■ **PROBLEM TO WORK ON**
Pick out each line of the records in which the word "Number" appears.

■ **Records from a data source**
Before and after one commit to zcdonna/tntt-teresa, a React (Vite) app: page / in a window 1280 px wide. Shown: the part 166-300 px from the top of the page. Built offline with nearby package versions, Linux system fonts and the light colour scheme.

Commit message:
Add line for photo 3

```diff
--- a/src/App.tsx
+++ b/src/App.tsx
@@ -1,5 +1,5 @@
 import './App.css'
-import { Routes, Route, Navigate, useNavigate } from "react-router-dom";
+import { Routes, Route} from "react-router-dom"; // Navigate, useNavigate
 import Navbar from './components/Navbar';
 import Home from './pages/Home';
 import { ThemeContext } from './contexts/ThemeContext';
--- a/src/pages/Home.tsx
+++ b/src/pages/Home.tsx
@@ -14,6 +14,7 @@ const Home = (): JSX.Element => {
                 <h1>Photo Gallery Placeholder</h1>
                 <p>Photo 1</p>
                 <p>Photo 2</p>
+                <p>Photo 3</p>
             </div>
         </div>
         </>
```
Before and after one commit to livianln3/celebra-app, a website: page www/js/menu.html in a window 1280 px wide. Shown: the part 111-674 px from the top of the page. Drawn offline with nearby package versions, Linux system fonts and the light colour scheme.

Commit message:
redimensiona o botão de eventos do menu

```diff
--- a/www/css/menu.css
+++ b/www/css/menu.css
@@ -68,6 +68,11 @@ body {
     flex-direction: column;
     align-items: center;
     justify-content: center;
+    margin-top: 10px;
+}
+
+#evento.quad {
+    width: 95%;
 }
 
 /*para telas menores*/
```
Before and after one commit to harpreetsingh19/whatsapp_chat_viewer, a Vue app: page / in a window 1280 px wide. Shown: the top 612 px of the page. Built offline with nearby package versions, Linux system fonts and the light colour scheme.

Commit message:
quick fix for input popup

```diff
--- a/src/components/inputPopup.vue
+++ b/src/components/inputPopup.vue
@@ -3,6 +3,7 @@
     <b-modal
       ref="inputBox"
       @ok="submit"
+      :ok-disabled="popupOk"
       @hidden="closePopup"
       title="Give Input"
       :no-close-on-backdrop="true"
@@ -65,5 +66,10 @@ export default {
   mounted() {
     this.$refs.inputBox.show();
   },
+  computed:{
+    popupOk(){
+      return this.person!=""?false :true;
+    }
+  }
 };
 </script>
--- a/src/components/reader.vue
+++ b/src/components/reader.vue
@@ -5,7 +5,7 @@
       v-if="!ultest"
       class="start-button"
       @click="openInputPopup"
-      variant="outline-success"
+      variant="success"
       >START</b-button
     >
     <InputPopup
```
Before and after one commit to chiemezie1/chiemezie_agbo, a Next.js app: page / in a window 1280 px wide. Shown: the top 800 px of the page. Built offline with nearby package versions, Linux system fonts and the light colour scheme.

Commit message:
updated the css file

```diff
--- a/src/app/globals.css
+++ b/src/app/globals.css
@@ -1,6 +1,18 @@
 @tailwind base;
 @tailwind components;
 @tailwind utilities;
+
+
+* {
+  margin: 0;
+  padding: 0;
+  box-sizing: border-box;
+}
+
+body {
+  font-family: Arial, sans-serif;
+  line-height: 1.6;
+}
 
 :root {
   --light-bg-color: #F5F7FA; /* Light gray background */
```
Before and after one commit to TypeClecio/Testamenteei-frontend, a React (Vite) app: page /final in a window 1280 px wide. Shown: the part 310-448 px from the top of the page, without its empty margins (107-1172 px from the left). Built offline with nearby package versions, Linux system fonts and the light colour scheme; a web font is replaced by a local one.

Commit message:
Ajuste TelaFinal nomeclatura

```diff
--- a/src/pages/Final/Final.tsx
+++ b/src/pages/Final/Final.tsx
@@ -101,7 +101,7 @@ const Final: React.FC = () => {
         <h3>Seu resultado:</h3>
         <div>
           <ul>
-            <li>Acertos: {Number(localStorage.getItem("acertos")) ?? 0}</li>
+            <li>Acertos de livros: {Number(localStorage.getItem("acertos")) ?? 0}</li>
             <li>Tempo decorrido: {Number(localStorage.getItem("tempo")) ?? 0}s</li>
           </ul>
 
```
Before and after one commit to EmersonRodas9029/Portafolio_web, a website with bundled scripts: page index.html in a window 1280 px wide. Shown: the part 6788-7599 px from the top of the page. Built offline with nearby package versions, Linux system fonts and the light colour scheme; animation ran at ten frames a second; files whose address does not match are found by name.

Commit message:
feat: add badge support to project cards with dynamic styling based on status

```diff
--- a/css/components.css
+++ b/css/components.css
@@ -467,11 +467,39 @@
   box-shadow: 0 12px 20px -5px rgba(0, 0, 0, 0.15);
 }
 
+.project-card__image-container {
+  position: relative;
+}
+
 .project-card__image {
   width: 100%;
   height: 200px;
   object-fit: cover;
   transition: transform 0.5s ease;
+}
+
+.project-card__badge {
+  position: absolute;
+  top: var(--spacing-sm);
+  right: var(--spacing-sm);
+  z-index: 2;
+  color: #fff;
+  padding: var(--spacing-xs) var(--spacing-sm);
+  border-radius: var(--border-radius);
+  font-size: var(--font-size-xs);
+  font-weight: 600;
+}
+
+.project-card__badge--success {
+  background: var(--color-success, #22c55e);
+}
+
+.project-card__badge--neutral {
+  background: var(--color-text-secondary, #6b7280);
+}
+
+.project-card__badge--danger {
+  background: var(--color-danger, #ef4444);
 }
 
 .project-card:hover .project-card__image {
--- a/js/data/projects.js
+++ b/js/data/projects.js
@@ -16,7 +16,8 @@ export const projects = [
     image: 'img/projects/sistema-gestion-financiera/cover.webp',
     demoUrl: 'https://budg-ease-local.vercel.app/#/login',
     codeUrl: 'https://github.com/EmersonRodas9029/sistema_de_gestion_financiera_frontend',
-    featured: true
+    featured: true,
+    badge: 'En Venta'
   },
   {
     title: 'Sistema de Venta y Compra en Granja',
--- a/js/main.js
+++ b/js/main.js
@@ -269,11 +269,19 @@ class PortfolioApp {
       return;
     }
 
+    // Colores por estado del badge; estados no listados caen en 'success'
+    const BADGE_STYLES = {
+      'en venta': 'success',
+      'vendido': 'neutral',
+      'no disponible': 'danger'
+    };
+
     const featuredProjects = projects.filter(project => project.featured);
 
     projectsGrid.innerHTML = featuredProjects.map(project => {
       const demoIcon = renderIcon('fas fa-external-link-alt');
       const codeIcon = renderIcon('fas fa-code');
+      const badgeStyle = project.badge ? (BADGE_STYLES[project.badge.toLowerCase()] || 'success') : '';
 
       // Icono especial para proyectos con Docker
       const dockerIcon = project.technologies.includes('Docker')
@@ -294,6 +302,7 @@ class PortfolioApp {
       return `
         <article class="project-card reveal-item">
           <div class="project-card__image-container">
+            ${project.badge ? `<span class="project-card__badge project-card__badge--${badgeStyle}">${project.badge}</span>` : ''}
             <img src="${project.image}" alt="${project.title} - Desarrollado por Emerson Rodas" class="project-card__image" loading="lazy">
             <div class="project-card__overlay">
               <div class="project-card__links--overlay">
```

■ **WRITTEN RESPONSE**
-            <li>Acertos: {Number(localStorage.getItem("acertos")) ?? 0}</li>
+            <li>Acertos de livros: {Number(localStorage.getItem("acertos")) ?? 0}</li>
             <li>Tempo decorrido: {Number(localStorage.getItem("tempo")) ?? 0}s</li>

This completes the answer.